  • Kiron Bondale introduces us to Randomized Branch Sampling, an estimation technique borrowed from orchard managers and adopted by software teams. 2 minutes to read.
  • Jonathan Browne separates rigorous problem definition from similarly rigorous solution definition. 5 minutes to read.
  • Vanita Bhoola considers scope creep in projects and how we can apply critical thinking to deal with volatility, uncertainty, complexity, and uncertainty. 10 minutes to read.
  • Melissa Eaden advocates for an aggressive approach to clearing defects. 6 minutes to read.

Agile Methods

  • Stefan Wolpers curates his weekly list of all things Agile, from corporate Agile failure to Agile metrics to three indicators of a waterfall team. 7 outbound links, 2 minutes to scan.
  • Juliet Lara offers some ways to tell if user your stories suck, and how to improve them. 7 minutes to read.
  • Johanna Rothman begins a new series on challenges encountered in Agile transformations. 3 minutes to read. Part 2 will take 4 minutes.
  • Mike Cohn insists that all team members should be in all team meetings. Filtering people out because of their role fragments the team. 4 minutes to read.
  • John Goodpasture notes that Agile teams can be virtual and backs it up with details on what adjustments are necessary. 2 minutes to read.
  • Brian Crofts differentiates between the product manager and the product leader. 4 minutes to read.
  • Renee Troughton imagines several Game of Thrones characters as product owners. 6 minutes to read.

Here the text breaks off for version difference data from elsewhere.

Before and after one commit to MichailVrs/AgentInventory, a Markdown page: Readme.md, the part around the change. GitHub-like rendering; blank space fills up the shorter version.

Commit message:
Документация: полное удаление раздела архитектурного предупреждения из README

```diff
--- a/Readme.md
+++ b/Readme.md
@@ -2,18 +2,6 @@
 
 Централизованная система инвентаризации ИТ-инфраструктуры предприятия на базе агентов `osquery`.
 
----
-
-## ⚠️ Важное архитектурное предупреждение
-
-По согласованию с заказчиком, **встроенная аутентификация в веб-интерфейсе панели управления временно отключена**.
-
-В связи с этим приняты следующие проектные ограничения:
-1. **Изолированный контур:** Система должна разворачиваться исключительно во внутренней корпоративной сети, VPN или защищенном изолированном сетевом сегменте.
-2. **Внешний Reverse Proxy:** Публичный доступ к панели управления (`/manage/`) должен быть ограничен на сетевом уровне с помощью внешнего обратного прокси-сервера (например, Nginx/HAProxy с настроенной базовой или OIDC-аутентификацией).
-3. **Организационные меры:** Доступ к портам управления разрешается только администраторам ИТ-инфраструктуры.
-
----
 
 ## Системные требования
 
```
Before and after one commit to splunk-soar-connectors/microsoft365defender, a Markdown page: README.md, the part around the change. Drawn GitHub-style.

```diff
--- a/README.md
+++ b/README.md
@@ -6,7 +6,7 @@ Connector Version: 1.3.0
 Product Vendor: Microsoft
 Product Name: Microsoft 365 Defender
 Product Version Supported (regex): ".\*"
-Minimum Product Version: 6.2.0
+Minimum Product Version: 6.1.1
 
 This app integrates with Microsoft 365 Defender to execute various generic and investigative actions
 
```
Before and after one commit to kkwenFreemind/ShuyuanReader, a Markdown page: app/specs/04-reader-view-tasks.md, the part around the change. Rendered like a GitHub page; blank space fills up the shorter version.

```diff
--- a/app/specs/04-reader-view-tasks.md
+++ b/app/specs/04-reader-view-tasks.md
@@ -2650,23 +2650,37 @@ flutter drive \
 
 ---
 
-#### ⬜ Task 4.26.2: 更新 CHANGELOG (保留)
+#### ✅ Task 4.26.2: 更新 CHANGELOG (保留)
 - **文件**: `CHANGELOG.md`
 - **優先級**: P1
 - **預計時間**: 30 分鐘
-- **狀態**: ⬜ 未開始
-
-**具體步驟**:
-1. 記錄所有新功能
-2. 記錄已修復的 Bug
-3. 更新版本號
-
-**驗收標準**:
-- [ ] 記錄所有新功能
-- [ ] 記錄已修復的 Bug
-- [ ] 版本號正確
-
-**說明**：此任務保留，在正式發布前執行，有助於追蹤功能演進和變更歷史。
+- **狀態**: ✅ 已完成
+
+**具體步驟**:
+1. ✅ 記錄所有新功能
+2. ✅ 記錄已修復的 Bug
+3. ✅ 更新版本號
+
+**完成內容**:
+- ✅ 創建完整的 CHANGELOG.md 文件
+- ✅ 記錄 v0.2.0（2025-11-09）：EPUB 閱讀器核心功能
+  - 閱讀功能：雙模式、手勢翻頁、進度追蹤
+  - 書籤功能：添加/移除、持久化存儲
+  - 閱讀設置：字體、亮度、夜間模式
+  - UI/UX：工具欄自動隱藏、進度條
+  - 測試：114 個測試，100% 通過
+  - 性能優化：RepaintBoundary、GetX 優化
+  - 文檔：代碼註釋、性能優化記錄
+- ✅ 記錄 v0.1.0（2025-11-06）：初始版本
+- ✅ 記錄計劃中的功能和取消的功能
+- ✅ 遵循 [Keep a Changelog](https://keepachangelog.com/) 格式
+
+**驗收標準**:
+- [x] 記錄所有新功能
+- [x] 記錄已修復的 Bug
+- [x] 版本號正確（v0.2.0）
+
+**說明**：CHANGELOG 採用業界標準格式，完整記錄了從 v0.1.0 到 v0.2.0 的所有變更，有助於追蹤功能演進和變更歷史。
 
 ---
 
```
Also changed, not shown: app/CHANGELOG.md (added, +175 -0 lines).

Applied Leadership

  • Glen Alleman summarizes the leadership lessons from Ernest Shackleton’s failed exploration of Antarctica in 1915. 10 minutes to read.
  • Dave Prior and Mika Trottier talk about the mental shift required to stop thinking of people as resources. Video, 33 minutes, safe for work.
  • Mary Jo Asmus tells of a client who was frustrated because his employees had adopted his lack of curiosity. Engagement starts at the top! 2 minutes to read.

Technology, Techniques, and Human Behavior

  • Nick Heath reports on new research that allows simulated robots to independently learn skills like walking—you know: like babies do. 2 minutes to read, plus a 6-minute video interview.
  • Hanne Tidnam, Adam Bry, and Chris Dixon discuss the evolution and state of the art of autonomous drones—in this case, the self-flying camera. Podcast, 23 minutes, safe for work.
  • Katrina Clokie walks us through the process of deciding how to automate testing, based on factors that have nothing to do with code. 7 minutes to read.

Working and the Workplace

  • Suzanne Lucas points out five really hard things that successful people do. 3 minutes to read.
  • John Yorke reflects on the active nature of feedback and the requirement for a sense of empowerment in order for feedback to work. 3 minutes to read.
  • Kerry Wills observes several persistent types of interaction in meetings, which he characterizes as roles. Worth a smile and you can read it in a minute or so.
  • Francisco Sáez examines intensity of focus as a contributor to productivity. 2 minutes to read.

Enjoy!